Here’s a beautiful new track from one of my all-time favorite artists, Portland-based ambient/classical paragon Eluvium, who I’ve written about many times — both live reviews and recordings — on this blog.
“Don’t Get Any Closer” is the first thing we’ve heard from his upcoming double album “Nightmare Ending,” due out May 14 on the amazing Temporary Residence Ltd. record label. If this song is any indication, the new album is destined for a spot near the top of my list of the best records of 2013.
(Thanks to a busy schedule, it’s been a month since MusicfestNW took over Portland and I still haven’t published daily recaps of my experience. My bad. Still, I think seeing 20 of the coolest bands going over three days is worth documenting, even belatedly. So below, you’ll find Day 3. Day 1 is here and Day 2 is here. And if you’d like to read my overview of the festival’s highlights that ran in print, click here.)
One of the great things about events like Portland’s MusicfestNW is the shoulder-to-shoulder variety. You can see a funk legend and then a futuristic electro-pop duo and then a throwback ’90s indie rock band like I did on Day 1 of this year’s festival. Or you can see a local pop-rock band followed by a white-hot hip-hop artist followed by a quiet, heart-wringing female singer-songwriter like I did on Day 2. (And that’s without venturing out to the venues that focused on electronic, metal, jazz and country!)
Or you can do what I did on Saturday night of MusicfestNW 2011 and see seven bands that all fall somewhere on the post/punk/psych/rock/metal/drone spectrum.
The part of me that digs that particular musical spectrum has been growing over the past few years; after a lifetime of pop-rock, twang and hip-hop, I have found myself increasingly attracted to the sludgy, spacey, squealy sounds of good ol’ psychedelic rock bands. So I was excited for Saturday’s lineup.
An oasis of calm in the madness of MusicfestNW.
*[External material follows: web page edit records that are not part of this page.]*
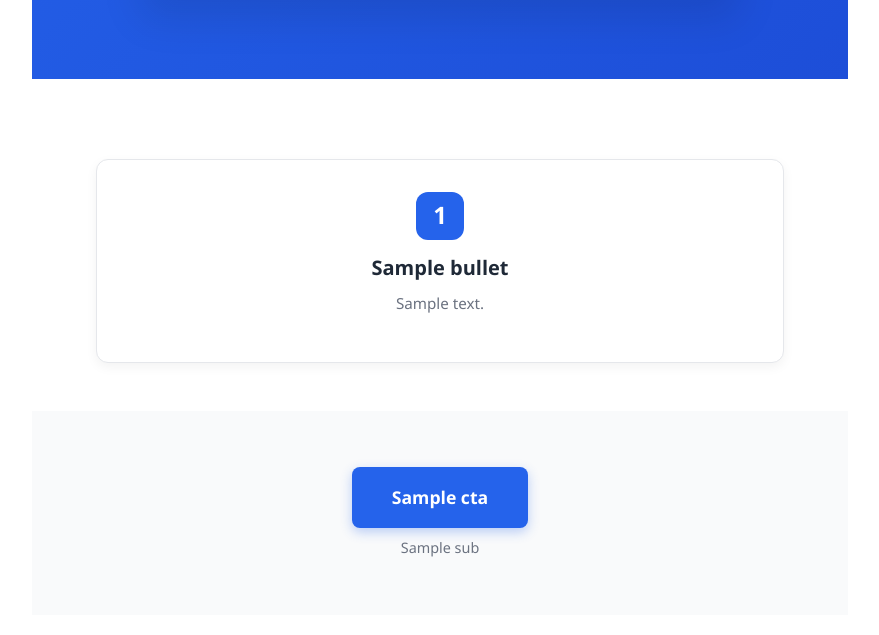
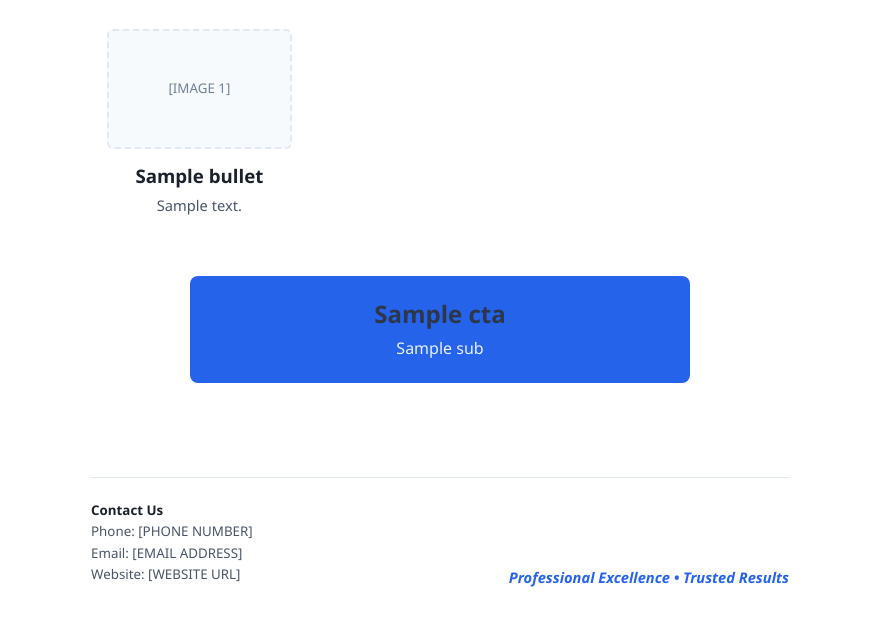
Before and after one commit to kchandnani/polario-v1, a Python web app: template backend/app/templates/product_a.html in a window 1280 px wide. Shown: the part 487-1122 px from the top of the page, without its empty margins (200-1079 px from the left). Before the commit the page ends 1044 px from the top, so only its background shows below. Run offline with Jinja, Linux system fonts and the light colour scheme; the template is opened without the code that fills it: most values are stand-ins (such as "Sample title", 1, 10 or a date in 2020); grey boxes marked "Sample" are stand-in pictures.

Commit message:
Redesign brochure template for print layout
- Replace landing page style with proper A4 brochure layout
- Add header with logo placement and right-aligned headlines
- Include hero image section with proper sizing (3in height)
- Create 3-column features grid with image placeholders
- Add prominent CTA section with colored box design
- Include footer with contact info and branding
- Optimize typography for print (11pt base, proper line heights)
- Add clear image placeholders for all visual elements
- Ensure 50/50 text-image balance as requested
- Include print-specific CSS optimizations

```diff
--- a/backend/app/templates/base.css
+++ b/backend/app/templates/base.css
@@ -1,6 +1,6 @@
 /*
-Polario Base Styles
-Print-optimized CSS for professional brochure templates
+Polario Print Brochure Template
+Professional A4 brochure layout with 50/50 text-image balance
 */
 
 /* Reset and base styles */
@@ -13,7 +13,7 @@ Print-optimized CSS for professional brochure templates
 /* Print-specific styles */
 @page {
     size: A4;
-    margin: 0.5in;
+    margin: 0.75in;
 }
 
 @media print {
@@ -24,17 +24,18 @@ Print-optimized CSS for professional brochure templates
     }
 
     body {
-        font-size: 12pt;
-        line-height: 1.4;
+        font-size: 11pt;
+        line-height: 1.3;
     }
 }
 
 /* Typography */
 body {
     font-family: 'Segoe UI', -apple-system, BlinkMacSystemFont, 'Roboto', 'Helvetica Neue', Arial, sans-serif;
-    color: #1f2937;
-    line-height: 1.6;
+    color: #2d3748;
+    line-height: 1.5;
     background: white;
+    font-size: 11pt;
 }
 
 h1, h2, h3, h4, h5, h6 {
@@ -44,280 +45,268 @@ h1, h2, h3, h4, h5, h6 {
 }
 
 h1 {
-    font-size: 2.5rem;
+    font-size: 24pt;
     font-weight: 800;
+    color: #1a202c;
 }
 
 h2 {
-    font-size: 1.875rem;
+    font-size: 18pt;
     font-weight: 700;
+    color: #2d3748;
 }
 
 h3 {
-    font-size: 1.25rem;
+    font-size: 14pt;
     font-weight: 600;
+    color: #2d3748;
 }
 
 p {
-    margin-bottom: 1rem;
-    font-size: 1rem;
-    line-height: 1.6;
+    margin-bottom: 0.75rem;
+    font-size: 11pt;
+    line-height: 1.4;
 }
 
 /* Brand colors */
 :root {
     --primary-color: #2563eb;
-    --primary-dark: #1d4ed8;
+    --primary-light: #3b82f6;
     --accent-color: #f59e0b;
-    --text-primary: #1f2937;
-    --text-secondary: #6b7280;
-    --text-light: #9ca3af;
+    --text-primary: #1a202c;
+    --text-secondary: #4a5568;
+    --text-light: #718096;
     --background: #ffffff;
-    --surface: #f9fafb;
-    --border: #e5e7eb;
-    --success: #10b981;
-    --warning: #f59e0b;
-    --error: #ef4444;
+    --border-light: #e2e8f0;
+    --surface-light: #f7fafc;
 }
 
-/* Layout containers */
-.brochure-container {
+/* Main brochure layout */
+.brochure-page {
     width: 100%;
-    max-width: 8.5in;
-    min-height: 11in;
+    max-width: 8.27in; /* A4 width minus margins */
+    min-height: 11.69in; /* A4 height */
     margin: 0 auto;
     background: white;
-    position: relative;
+    padding: 0.5in;
+    display: flex;
+    flex-direction: column;
 }
 
-.section {
-    padding: 2rem 0;
-    position: relative;
+/* Header Section - Logo + Headlines */
+.brochure-header {
+    display: flex;
+    align-items: flex-start;
+    justify-content: space-between;
+    margin-bottom: 1.5rem;
+    padding-bottom: 1rem;
+    border-bottom: 2px solid var(--primary-color);
 }
 
-.section-hero {
-    padding: 3rem 0;
-    background: linear-gradient(135deg, var(--primary-color) 0%, var(--primary-dark) 100%);
-    color: white;
-    text-align: center;
+.header-left {
+    flex: 0 0 200px;
 }
 
-.section-features {
-    padding: 3rem 0;
-    background: white;
+.logo {
+    max-width: 180px;
+    max-height: 80px;
+    object-fit: contain;
 }
 
-.section-cta {
-    padding: 2.5rem 0;
-    background: var(--surface);
-    text-align: center;
+.logo-placeholder-box {
+    width: 180px;
+    height: 60px;
+    border: 2px dashed var(--border-light);
+    display: flex;
+    align-items: center;
+    justify-content: center;
+    font-size: 12pt;
+    color: var(--text-light);
+    background: var(--surface-light);
 }
 
-/* Grid system */
-.container {
-    max-width: 7.5in;
-    margin: 0 auto;
-    padding: 0 1rem;
+.header-right {
+    flex: 1;
+    padding-left: 2rem;
+    text-align: right;
 }
 
-.grid {
-    display: grid;
-    gap: 2rem;
+.main-headline {
+    font-size: 28pt;
+    font-weight: 800;
+    color: var(--primary-color);
+    margin-bottom: 0.5rem;
+    line-height: 1.1;
 }
 
-.grid-cols-1 {
-    grid-template-columns: 1fr;
+.sub-headline {
+    font-size: 14pt;
+    color: var(--text-secondary);
+    font-weight: 400;
+    line-height: 1.3;
+    margin-bottom: 0;
 }
 
-.grid-cols-2 {
-    grid-template-columns: repeat(2, 1fr);
-}
-
-.grid-cols-3 {
-    grid-template-columns: repeat(3, 1fr);
-}
-
-/* Hero section */
-.hero-content {
-    position: relative;
-    z-index: 2;
+/* Hero Image Section */
+.hero-section {
+    margin-bottom: 2rem;
+    text-align: center;
 }
 
 .hero-image {
     width: 100%;
-    max-width: 600px;
-    height: 300px;
+    height: 3in;
     object-fit: cover;
-    border-radius: 12px;
-    margin: 2rem auto;
-    display: block;
-    box-shadow: 0 20px 40px rgba(0, 0, 0, 0.1);
+    border-radius: 8px;
+    border: 1px solid var(--border-light);
 }
 
-.hero-headline {
-    font-size: 3rem;
-    font-weight: 800;
-    margin-bottom: 1rem;
-    text-shadow: 0 2px 4px rgba(0, 0, 0, 0.1);
-}
-
-.hero-subheadline {
-    font-size: 1.25rem;
-    font-weight: 400;
-    margin-bottom: 2rem;
-    opacity: 0.95;
-    max-width: 600px;
-    margin-left: auto;
-    margin-right: auto;
-}
-
-/* Logo */
-.logo {
-    position: absolute;
-    top: 2rem;
-    left: 2rem;
-    max-width: 160px;
-    max-height: 64px;
-    z-index: 10;
-}
-
-/* Features section */
-.features-grid {
-    display: grid;
-    grid-template-columns: repeat(auto-fit, minmax(250px, 1fr));
-    gap: 2.5rem;
-    margin-top: 2rem;
-}
-
-.feature-card {
-    background: white;
-    padding: 2rem;
-    border-radius: 12px;
-    box-shadow: 0 4px 12px rgba(0, 0, 0, 0.05);
-    border: 1px solid var(--border);
-    text-align: center;
-    transition: transform 0.2s ease;
-}
-
-.feature-card:hover {
-    transform: translateY(-2px);
-    box-shadow: 0 8px 24px rgba(0, 0, 0, 0.1);
-}
-
-.feature-icon {
-    width: 48px;
-    height: 48px;
-    background: var(--primary-color);
-    border-radius: 12px;
-    margin: 0 auto 1rem;
+.hero-placeholder {
+    width: 100%;
+    height: 3in;
+    border: 2px dashed var(--border-light);
     display: flex;
     align-items: center;
     justify-content: center;
-    color: white;
-    font-size: 1.5rem;
-    font-weight: bold;
+    font-size: 16pt;
+    color: var(--text-light);
+    background: var(--surface-light);
+    border-radius: 8px;
 }
 
-.feature-title {
-    font-size: 1.25rem;
-    font-weight: 700;
-    color: var(--text-primary);
+/* 3-Column Features Grid */
+.features-section {
+    margin-bottom: 2rem;
+}
+
+.features-grid {
+    display: grid;
+    grid-template-columns: repeat(3, 1fr);
+    gap: 1.5rem;
+}
+
+.feature-column {
+    text-align: center;
+    padding: 1rem;
+}
+
+.feature-image-placeholder {
+    margin-bottom: 1rem;
+}
+
+.image-placeholder {
+    width: 100%;
+    height: 120px;
+    border: 2px dashed var(--border-light);
+    display: flex;
+    align-items: center;
+    justify-content: center;
+    font-size: 10pt;
+    color: var(--text-light);
+    background: var(--surface-light);
+    border-radius: 6px;
     margin-bottom: 0.75rem;
 }
 
-.feature-description {
-    color: var(--text-secondary);
-    font-size: 0.95rem;
-    line-height: 1.5;
+.feature-headline {
+    font-size: 14pt;
+    font-weight: 700;
+    color: var(--text-primary);
+    margin-bottom: 0.5rem;
+    line-height: 1.2;
 }
 
-/* Call to action */
-.cta-content {
+.feature-description {
+    font-size: 11pt;
+    color: var(--text-secondary);
+    line-height: 1.4;
+}
+
+/* Call to Action Section */
+.cta-section {
+    margin-bottom: 2rem;
+    text-align: center;
+}
+
+.cta-box {
+    background: var(--primary-color);
+    color: white;
+    padding: 1.5rem 2rem;
+    border-radius: 8px;
     max-width: 500px;
     margin: 0 auto;
 }
 
-.cta-button {
-    display: inline-block;
-    background: var(--primary-color);
-    color: white;
-    padding: 1rem 2.5rem;
-    border-radius: 8px;
-    text-decoration: none;
-    font-weight: 600;
-    font-size: 1.1rem;
-    transition: all 0.2s ease;
-    box-shadow: 0 4px 12px rgba(37, 99, 235, 0.3);
-    margin-top: 1rem;
-}
-
-.cta-button:hover {
-    background: var(--primary-dark);
-    transform: translateY(-1px);
-    box-shadow: 0 6px 16px rgba(37, 99, 235, 0.4);
+.cta-headline {
+    font-size: 18pt;
+    font-weight: 700;
+    margin-bottom: 0.5rem;
 }
 
 .cta-subtitle {
-    color: var(--text-secondary);
-    font-size: 0.9rem;
-    margin-top: 0.5rem;
+    font-size: 12pt;
+    opacity: 0.9;
+    margin-bottom: 0;
 }
 
-/* Utilities */
-.text-center {
-    text-align: center;
+/* Footer Section */
+.brochure-footer {
+    margin-top: auto;
+    padding-top: 1.5rem;
+    border-top: 1px solid var(--border-light);
 }
 
-.text-left {
-    text-align: left;
+.footer-content {
+    display: flex;
+    justify-content: space-between;
+    align-items: flex-end;
 }
 
-.text-right {
+.contact-info {
+    flex: 1;
+}
+
+.contact-info p {
+    font-size: 10pt;
+    color: var(--text-secondary);
+    margin-bottom: 0.25rem;
+    line-height: 1.3;
+}
+
+.contact-info strong {
+    color: var(--text-primary);
+}
+
+.footer-branding {
+    flex: 1;
     text-align: right;
 }
 
-.font-bold {
-    font-weight: 700;
+.company-tagline {
+    font-size: 11pt;
+    color: var(--primary-color);
+    font-weight: 600;
+    font-style: italic;
+    margin-bottom: 0;
 }
-
-.font-semibold {
-    font-weight: 600;
-}
-
-.text-primary {
-    color: var(--primary-color);
-}
-
-.text-secondary {
-    color: var(--text-secondary);
-}
-
-.mb-0 { margin-bottom: 0; }
-.mb-1 { margin-bottom: 0.25rem; }
-.mb-2 { margin-bottom: 0.5rem; }
-.mb-3 { margin-bottom: 0.75rem; }
-.mb-4 { margin-bottom: 1rem; }
-.mb-6 { margin-bottom: 1.5rem; }
-.mb-8 { margin-bottom: 2rem; }
 
 /* Print optimizations */
 @media print {
-    .brochure-container {
+    .brochure-page {
         box-shadow: none;
         border: none;
+        padding: 0;
     }
 
-    .hero-image {
-        box-shadow: none;
+    .hero-image, .image-placeholder, .logo-placeholder-box, .hero-placeholder, .cta-box {
+        break-inside: avoid;
     }
 
-    .feature-card {
+    .feature-column {
         break-inside: avoid;
-        box-shadow: none;
-        border: 1px solid var(--border);
     }
 
-    .cta-button {
-        box-shadow: none;
+    .brochure-header, .hero-section, .features-section, .cta-section, .brochure-footer {
+        break-inside: avoid;
     }
 }
--- a/backend/app/templates/product_a.html
+++ b/backend/app/templates/product_a.html
@@ -9,49 +9,56 @@
     </style>
 </head>
 <body>
-    <div class="brochure-container">
-        <!-- Logo -->
+    <div class="brochure-page">
+        <!-- Header Section -->
+        <header class="brochure-header">
+            <div class="header-left">
+                <div class="logo-placeholder">
                     {% if assets.logo %}
                     <img src="{{ assets.logo }}" alt="Company Logo" class="logo">
-        {% endif %}
-
-        <!-- Hero Section -->
-        <section class="section section-hero">
-            <div class="container">
-                <div class="hero-content">
-                    <h1 class="hero-headline">{{ copy.headline }}</h1>
-                    {% if copy.subheadline %}
-                    <p class="hero-subheadline">{{ copy.subheadline }}</p>
-                    {% endif %}
-
-                    {% if assets.hero %}
-                    <img src="{{ assets.hero }}" alt="Hero Image" class="hero-image">
+                    {% else %}
+                    <div class="logo-placeholder-box">[LOGO]</div>
                     {% endif %}
                 </div>
             </div>
+            <div class="header-right">
+                <h1 class="main-headline">{{ copy.headline }}</h1>
+                {% if copy.subheadline %}
+                <p class="sub-headline">{{ copy.subheadline }}</p>
+                {% endif %}
+            </div>
+        </header>
+
+        <!-- Hero Image Section -->
+        <section class="hero-section">
+            {% if assets.hero %}
+            <img src="{{ assets.hero }}" alt="Hero Image" class="hero-image">
+            {% else %}
+            <div class="hero-placeholder">[HERO IMAGE PLACEHOLDER]</div>
+            {% endif %}
         </section>
 
-        <!-- Features Section -->
-        <section class="section section-features">
-            <div class="container">
+        <!-- 3-Column Features Grid -->
+        <section class="features-section">
             <div class="features-grid">
                 {% for bullet in copy.bullets %}
-                    <div class="feature-card">
-                        <div class="feature-icon">{{ loop.index }}</div>
-                        <h3 class="feature-title">{{ bullet.title }}</h3>
+                <div class="feature-column">
+                    <div class="feature-image-placeholder">
+                        <div class="image-placeholder">[IMAGE {{ loop.index }}]</div>
+                    </div>
+                    <h3 class="feature-headline">{{ bullet.title }}</h3>
                     <p class="feature-description">{{ bullet.desc }}</p>
                 </div>
                 {% endfor %}
-                </div>
             </div>
         </section>
 
         <!-- Call to Action Section -->
         {% if copy.cta %}
-        <section class="section section-cta">
-            <div class="container">
+        <section class="cta-section">
             <div class="cta-content">
-                    <a href="#" class="cta-button">{{ copy.cta.label }}</a>
+                <div class="cta-box">
+                    <h2 class="cta-headline">{{ copy.cta.label }}</h2>
                     {% if copy.cta.sub %}
                     <p class="cta-subtitle">{{ copy.cta.sub }}</p>
                     {% endif %}
@@ -59,6 +66,21 @@
             </div>
         </section>
         {% endif %}
+
+        <!-- Footer Section -->
+        <footer class="brochure-footer">
+            <div class="footer-content">
+                <div class="contact-info">
+                    <p><strong>Contact Us</strong></p>
+                    <p>Phone: [PHONE NUMBER]</p>
+                    <p>Email: [EMAIL ADDRESS]</p>
+                    <p>Website: [WEBSITE URL]</p>
+                </div>
+                <div class="footer-branding">
+                    <p class="company-tagline">Professional Excellence • Trusted Results</p>
+                </div>
+            </div>
+        </footer>
     </div>
 </body>
 </html>
```
Lines whose indentation alone changed are shown as unchanged.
That excitement was tempered, perhaps, by two things. 1) I was tired. By Saturday afternoon, I’d grown cranky and indecisive; I skipped a bunch of sweet day parties with free music and food in favor of shopping for records and sitting, quietly, in a Big Town Hero with a Diet Coke and an alt-weekly in an effort to chill. I am not proud. And 2) That night’s headliner at the Doug Fir, the fine British pop band The Vaccines, canceled just days before the festival because of health issues. There are a lot of great acts at MusicfestNW, but that cancellation took out one of the bands I was most excited to see.
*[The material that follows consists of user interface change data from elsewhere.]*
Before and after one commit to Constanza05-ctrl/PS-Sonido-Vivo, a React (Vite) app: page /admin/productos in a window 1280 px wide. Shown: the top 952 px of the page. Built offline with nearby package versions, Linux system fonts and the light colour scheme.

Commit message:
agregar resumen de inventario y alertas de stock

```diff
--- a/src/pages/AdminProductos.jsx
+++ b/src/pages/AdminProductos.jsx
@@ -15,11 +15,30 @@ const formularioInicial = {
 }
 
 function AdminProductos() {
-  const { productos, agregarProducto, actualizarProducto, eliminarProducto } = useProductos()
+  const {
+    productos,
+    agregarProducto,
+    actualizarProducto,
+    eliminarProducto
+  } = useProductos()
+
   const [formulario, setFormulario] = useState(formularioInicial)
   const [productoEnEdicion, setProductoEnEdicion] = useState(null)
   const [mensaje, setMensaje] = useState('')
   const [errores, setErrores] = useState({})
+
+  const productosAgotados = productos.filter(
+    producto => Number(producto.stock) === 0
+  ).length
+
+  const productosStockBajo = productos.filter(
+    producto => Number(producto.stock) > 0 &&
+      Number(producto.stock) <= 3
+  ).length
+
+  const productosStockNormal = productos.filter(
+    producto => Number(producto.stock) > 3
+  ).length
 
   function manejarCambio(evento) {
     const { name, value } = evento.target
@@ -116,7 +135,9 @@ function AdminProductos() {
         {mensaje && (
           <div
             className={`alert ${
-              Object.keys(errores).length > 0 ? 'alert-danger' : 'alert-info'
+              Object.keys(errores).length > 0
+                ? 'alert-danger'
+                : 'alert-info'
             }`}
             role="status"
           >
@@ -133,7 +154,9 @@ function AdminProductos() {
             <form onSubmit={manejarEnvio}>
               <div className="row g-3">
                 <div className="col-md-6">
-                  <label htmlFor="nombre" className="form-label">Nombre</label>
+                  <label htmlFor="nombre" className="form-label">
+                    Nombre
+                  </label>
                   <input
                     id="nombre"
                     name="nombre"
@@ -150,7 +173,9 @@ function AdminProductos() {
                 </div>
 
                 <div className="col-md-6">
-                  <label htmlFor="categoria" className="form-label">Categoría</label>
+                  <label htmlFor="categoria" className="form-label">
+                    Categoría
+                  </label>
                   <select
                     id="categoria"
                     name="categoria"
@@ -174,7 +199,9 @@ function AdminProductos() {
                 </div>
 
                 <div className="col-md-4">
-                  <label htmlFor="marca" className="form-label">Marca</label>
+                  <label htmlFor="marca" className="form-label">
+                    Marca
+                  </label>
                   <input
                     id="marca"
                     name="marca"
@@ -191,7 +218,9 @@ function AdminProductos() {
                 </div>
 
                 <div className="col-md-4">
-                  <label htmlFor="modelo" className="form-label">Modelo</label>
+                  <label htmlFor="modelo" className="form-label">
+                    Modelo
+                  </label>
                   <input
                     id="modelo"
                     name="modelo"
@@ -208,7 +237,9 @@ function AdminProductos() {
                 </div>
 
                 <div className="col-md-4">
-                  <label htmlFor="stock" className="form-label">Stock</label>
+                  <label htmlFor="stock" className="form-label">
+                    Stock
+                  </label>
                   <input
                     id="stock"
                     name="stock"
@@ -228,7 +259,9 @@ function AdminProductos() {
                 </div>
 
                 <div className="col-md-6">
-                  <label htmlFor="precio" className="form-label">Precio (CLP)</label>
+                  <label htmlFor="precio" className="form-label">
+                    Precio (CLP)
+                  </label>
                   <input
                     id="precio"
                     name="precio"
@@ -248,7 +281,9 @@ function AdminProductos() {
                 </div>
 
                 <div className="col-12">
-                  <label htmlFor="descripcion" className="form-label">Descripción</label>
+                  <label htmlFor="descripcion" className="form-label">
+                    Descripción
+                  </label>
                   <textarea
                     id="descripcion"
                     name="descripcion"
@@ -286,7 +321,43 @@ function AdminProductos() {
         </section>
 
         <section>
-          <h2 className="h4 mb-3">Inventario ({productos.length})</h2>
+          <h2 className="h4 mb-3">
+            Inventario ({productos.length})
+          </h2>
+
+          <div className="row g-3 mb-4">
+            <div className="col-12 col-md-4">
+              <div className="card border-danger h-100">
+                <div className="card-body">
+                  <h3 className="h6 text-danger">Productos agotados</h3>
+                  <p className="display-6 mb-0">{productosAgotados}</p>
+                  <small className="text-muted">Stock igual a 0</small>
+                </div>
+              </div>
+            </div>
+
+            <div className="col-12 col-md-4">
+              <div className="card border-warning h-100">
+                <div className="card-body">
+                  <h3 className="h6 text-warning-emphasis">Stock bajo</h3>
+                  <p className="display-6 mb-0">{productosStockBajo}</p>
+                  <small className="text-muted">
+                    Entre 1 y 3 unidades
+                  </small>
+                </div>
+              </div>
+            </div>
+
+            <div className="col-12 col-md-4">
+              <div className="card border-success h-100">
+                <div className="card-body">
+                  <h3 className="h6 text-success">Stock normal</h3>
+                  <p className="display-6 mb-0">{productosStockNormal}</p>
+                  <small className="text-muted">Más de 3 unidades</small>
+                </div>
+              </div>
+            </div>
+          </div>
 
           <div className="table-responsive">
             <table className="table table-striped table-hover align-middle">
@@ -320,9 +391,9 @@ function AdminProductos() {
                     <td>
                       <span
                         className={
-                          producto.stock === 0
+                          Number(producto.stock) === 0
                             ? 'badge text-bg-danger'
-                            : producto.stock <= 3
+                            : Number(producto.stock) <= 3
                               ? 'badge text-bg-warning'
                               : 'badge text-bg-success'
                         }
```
Anyway, Saturday began at 4 p.m. at Pioneer Courthouse Square, “Portland’s living room,” as it’s known, in the middle of downtown. There, one of my favorite artists ever — Matthew Cooper, aka Eluvium — had the unenviable task of playing ambient music for a mid-afternoon crowd on what might have been the hottest day of the year. I loved every second of it, but I can certainly understand how passers-by (and even many folks who showed up early to get a good spot for the evening’s headliner, Explosions in the Sky) might’ve thought, “What the hell is this noise?” Well, that noise is some of the most mind-bendingly beautiful music being made these days by one of the most inventive musicians of the past decade. Here’s a long sample; please note that all I did for most of the time was hang the camera from my wrist while filming. Whatever you see here was the intent.
(Each of the last three years, I’ve traveled over to Portland for MusicfestNW, a multi-day, multi-venue music festival that features some of the best bands from around the world. With a roster nearly 200 acts deep, MFNW 2009’s schedule included rock, punk, metal, hip-hop, jazz, Americana, electronica, and who knows what else. One thing’s for sure: You can’t get to every show. But I saw my share of them, and here’s my report on the first night, Thursday. My Friday and Saturday reports will come in the next couple days.)
Festivals are supposed to build from no-name acts to those you anticipate the most.
But the 2009 version of MusicfestNW didn’t work that way for me. I started out with the anticipation, and ended with a whimper, quite frankly.
When we left Bend around noon on Thursday, Sept. 17, the show I was most excited about seeing was that night. It was the second show we – that’s me and the lovely Mrs. Feedback – would see all weekend.
It was the pairing at the Crystal Ballroom of Portland-based, one-man ambient noisemaker Eluvium and Texas post-rock kingpins Explosions In The Sky (aka the “Friday Night Lights” film score band).